The Petersons and the Kekichs prior to the trade. Left to right: Marilyn Peterson, Fritz Peterson, Susanne Kekich, Mike Kekich
The Petersons and the Kekichs prior to the trade. Left to right: Marilyn Peterson, Fritz Peterson, Susanne Kekich, Mike Kekich

One of the more controversial trades in baseball history was announced on 04 March 1973, just before the start of the 1973 baseball season. Mike Kekich and Fritz Peterson, both pitchers for the New York Yankees, called separate press conferences to announce to the world that they had decided to “trade lives.” “Don’t make anything sordid out of this,” 31-year-old Peterson implored the press. His 27-year-old colleague Kekich agreed. “Don’t say this was wife-swapping, because it wasn’t. We didn’t swap wives, we swapped lives.” Kekich’s wife Susanne traded places with Peterson’s wife Marilyn, along with each family’s children and pets.
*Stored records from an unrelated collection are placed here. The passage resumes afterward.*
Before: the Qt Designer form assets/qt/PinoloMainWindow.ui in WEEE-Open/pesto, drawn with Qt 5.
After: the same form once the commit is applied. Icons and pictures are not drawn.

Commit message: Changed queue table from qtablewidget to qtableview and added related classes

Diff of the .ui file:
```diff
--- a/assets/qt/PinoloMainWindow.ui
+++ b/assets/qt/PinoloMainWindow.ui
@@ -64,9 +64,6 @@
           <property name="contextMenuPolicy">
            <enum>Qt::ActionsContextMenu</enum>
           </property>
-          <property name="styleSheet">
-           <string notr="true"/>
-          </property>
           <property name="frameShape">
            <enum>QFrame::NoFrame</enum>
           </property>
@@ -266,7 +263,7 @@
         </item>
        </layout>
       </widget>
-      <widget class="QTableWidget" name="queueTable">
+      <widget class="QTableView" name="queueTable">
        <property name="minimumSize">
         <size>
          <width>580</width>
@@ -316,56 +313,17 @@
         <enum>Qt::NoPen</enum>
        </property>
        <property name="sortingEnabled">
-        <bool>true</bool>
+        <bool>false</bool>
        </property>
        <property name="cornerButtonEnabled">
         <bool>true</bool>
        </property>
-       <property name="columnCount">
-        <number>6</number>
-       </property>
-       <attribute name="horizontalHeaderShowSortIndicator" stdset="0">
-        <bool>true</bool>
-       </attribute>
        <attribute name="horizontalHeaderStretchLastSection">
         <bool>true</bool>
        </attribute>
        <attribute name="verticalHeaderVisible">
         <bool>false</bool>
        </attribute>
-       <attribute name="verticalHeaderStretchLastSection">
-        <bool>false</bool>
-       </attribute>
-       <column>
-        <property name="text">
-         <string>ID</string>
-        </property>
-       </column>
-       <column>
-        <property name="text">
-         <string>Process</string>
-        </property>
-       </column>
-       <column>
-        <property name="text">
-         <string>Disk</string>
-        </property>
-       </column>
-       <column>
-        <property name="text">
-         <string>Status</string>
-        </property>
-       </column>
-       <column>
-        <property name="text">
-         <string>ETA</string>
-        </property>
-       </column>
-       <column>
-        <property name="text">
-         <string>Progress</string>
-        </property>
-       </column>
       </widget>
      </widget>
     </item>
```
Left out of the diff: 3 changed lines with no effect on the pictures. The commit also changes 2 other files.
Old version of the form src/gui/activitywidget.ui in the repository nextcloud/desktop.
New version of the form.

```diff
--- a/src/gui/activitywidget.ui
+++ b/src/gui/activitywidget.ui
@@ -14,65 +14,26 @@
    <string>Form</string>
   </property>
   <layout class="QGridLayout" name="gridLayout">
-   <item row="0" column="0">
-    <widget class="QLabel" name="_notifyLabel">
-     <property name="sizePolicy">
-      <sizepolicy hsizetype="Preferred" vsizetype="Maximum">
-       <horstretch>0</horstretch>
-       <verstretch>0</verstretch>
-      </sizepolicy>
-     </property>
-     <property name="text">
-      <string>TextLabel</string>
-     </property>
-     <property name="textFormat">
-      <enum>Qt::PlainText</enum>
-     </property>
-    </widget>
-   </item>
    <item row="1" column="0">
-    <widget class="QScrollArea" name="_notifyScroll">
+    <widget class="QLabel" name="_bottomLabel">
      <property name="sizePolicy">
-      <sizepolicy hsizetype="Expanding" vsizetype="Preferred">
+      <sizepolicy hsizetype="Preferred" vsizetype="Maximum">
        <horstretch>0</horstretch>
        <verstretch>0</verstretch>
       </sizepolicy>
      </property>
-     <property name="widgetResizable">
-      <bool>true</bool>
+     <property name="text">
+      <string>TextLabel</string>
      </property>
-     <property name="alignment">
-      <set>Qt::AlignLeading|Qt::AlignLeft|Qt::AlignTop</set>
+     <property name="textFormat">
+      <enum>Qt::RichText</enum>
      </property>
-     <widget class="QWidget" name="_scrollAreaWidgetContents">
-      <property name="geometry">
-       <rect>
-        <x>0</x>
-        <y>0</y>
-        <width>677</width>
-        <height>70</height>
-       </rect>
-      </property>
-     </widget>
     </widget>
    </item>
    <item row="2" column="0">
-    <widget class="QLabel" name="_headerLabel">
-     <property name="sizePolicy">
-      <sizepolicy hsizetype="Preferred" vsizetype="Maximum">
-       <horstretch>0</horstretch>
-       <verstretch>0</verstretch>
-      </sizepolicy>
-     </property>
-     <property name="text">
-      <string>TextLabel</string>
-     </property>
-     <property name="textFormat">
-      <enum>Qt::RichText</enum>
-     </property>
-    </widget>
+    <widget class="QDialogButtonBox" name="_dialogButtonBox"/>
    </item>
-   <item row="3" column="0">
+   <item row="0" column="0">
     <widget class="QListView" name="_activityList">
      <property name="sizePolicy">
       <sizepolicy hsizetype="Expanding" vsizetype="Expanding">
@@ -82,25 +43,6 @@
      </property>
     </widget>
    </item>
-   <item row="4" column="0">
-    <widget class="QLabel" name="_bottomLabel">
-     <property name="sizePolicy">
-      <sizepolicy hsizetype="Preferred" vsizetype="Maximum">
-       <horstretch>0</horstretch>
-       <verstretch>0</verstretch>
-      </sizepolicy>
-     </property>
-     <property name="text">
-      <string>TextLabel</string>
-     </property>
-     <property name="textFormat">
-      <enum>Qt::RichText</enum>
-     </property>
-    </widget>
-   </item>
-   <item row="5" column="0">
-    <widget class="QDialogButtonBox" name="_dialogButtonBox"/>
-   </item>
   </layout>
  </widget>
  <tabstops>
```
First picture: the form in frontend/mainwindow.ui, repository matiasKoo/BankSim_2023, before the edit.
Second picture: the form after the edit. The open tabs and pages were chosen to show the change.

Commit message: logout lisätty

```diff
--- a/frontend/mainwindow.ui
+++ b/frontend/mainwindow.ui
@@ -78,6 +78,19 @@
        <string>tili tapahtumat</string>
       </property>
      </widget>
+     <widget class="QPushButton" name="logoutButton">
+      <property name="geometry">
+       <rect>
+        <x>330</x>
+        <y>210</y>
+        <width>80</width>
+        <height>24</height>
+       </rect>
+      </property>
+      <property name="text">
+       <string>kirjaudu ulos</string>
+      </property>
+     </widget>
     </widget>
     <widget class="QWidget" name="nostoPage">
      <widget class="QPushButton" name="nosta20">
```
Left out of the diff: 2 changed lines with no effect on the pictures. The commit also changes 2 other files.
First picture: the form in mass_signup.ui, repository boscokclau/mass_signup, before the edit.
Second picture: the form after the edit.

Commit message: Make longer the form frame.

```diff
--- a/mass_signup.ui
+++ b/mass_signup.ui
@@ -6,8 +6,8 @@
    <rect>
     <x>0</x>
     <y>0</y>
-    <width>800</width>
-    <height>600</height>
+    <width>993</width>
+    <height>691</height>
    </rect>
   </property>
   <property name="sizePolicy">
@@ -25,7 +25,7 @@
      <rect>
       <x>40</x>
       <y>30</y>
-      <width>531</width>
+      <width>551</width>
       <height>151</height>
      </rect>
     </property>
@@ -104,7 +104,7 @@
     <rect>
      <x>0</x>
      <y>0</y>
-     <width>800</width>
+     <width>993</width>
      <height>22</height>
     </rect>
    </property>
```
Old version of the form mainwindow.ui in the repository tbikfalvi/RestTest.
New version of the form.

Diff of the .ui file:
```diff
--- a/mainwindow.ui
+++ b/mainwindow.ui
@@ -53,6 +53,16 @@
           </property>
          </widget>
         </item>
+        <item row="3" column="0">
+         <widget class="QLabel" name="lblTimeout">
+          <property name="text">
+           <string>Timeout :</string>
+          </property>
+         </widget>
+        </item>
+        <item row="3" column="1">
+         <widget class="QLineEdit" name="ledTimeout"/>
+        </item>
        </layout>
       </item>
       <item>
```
The idea to swap husbands in this way had apparently began as a lark some months earlier, but upon trying it out, they enjoyed the change and decided to make it permanent.

Fritz Peterson and Susanne were still happily married as of 2013, forty years after the infamous trade. “I could not be happier with anybody in the world,” Fritz Peterson said in a 2013 interview. “‘Mama’ and I go out and party every night. We’re still on the honeymoon and it has been a real blessing.” As for Mike Kekich and Marilyn, they separated after just a few years. When asked about his relationship with Peterson, he said, “I’d like to kill him,” though it is unclear whether this was said in jest. As of the 2013 interview, the two retired pitchers had not spoken for over ten years.